-- Exercise prompt --
Scan the lines below and report each one containing "skeleton" by copying it.

- Opening Delimiter -

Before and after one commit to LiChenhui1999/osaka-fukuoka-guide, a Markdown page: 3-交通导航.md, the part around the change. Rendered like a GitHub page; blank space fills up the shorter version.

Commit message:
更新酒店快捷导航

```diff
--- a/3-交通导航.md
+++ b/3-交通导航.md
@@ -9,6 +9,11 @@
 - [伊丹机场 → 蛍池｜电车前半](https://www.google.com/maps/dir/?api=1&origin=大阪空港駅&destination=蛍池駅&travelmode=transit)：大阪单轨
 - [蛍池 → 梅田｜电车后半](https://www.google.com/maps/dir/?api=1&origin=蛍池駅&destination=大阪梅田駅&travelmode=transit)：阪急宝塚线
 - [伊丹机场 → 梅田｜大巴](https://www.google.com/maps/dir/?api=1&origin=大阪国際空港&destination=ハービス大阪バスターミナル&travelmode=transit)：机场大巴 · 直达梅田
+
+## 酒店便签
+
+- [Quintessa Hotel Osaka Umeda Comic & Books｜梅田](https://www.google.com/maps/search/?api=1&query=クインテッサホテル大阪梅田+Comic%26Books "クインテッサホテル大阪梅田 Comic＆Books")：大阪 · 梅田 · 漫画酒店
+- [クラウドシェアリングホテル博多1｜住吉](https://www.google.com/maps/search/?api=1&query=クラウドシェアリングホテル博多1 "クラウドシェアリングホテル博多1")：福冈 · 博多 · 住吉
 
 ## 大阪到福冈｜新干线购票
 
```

- Closing Delimiter -
- Opening Delimiter -

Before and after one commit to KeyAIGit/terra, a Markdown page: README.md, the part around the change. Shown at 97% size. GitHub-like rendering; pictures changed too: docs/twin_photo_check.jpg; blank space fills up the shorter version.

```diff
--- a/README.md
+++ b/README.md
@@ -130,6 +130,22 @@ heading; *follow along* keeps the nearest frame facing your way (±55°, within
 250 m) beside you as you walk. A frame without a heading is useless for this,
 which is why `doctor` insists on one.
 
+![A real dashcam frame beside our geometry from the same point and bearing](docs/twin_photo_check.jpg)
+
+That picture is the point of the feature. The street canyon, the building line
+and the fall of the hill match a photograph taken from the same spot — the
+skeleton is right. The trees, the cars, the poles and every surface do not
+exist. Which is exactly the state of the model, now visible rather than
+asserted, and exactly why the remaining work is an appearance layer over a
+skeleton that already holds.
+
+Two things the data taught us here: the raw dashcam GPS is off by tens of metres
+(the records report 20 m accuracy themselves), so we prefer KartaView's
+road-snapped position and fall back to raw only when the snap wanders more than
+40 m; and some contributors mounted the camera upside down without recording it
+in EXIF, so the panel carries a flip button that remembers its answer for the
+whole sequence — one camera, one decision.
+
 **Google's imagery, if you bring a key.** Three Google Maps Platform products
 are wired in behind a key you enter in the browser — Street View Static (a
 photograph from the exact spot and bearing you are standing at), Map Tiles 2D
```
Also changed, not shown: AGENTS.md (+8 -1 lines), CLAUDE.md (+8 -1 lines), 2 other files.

- Closing Delimiter -

-- Task result --
+skeleton is right. The trees, the cars, the poles and every surface do not
+skeleton that already holds.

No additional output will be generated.